“Instagram announced Wednesday that it now has 300 million monthly active users, up 50 percent in just nine months.

That makes the service, a photo- and video-sharing app owned by Facebook, more popular than Twitter, which had 284 million monthly active users as of the third quarter.
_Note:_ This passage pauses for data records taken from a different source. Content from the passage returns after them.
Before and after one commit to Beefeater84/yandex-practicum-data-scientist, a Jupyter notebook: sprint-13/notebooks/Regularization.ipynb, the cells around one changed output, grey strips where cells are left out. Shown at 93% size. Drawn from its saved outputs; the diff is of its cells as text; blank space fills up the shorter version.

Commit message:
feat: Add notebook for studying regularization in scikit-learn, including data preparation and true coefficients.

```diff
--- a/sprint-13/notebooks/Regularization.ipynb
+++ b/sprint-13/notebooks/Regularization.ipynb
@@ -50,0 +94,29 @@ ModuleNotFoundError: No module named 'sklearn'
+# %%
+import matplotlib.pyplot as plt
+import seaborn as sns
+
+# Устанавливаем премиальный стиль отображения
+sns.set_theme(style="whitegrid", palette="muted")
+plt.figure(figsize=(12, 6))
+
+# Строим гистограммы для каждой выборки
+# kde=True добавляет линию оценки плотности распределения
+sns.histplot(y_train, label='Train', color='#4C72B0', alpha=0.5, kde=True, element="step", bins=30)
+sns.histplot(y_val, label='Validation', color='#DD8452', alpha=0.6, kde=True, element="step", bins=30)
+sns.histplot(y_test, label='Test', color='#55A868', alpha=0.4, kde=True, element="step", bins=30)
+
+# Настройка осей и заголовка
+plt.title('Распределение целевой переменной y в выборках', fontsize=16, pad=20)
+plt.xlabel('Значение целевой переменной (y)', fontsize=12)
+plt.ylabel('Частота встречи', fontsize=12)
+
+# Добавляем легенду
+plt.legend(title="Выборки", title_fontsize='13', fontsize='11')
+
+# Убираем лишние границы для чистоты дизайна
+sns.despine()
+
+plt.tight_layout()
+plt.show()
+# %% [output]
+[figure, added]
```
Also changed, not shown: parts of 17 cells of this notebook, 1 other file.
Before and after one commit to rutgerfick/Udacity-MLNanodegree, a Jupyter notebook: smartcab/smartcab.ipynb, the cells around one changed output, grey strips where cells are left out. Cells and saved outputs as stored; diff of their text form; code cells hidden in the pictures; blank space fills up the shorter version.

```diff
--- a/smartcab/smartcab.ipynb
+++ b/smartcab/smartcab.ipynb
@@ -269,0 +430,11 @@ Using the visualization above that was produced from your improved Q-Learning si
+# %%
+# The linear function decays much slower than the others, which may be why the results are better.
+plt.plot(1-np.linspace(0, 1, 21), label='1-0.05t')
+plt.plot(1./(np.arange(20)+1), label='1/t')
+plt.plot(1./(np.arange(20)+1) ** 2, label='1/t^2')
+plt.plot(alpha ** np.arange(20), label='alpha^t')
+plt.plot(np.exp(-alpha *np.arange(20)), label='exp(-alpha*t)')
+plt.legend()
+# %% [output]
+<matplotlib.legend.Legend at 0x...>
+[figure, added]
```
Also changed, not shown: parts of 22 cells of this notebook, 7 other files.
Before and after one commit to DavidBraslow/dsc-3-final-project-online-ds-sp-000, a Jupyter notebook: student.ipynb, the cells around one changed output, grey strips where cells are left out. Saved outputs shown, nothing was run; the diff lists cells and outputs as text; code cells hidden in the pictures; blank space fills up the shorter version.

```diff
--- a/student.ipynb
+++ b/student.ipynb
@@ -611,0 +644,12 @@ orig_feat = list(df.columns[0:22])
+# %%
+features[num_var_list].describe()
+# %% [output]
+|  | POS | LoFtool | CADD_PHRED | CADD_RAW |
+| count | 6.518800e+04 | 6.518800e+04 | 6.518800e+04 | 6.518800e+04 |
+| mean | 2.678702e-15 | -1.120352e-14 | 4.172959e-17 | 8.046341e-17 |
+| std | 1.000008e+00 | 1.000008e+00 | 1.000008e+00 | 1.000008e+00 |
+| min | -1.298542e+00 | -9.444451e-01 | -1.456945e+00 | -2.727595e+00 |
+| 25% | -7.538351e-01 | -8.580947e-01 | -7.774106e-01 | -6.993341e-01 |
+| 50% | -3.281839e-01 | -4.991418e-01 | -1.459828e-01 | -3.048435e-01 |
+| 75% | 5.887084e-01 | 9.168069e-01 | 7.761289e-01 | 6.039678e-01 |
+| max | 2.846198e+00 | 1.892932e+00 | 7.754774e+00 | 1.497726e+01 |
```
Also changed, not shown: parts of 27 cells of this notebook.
More than 70 percent of Instagram’s users are outside the United States, the company said.”

Source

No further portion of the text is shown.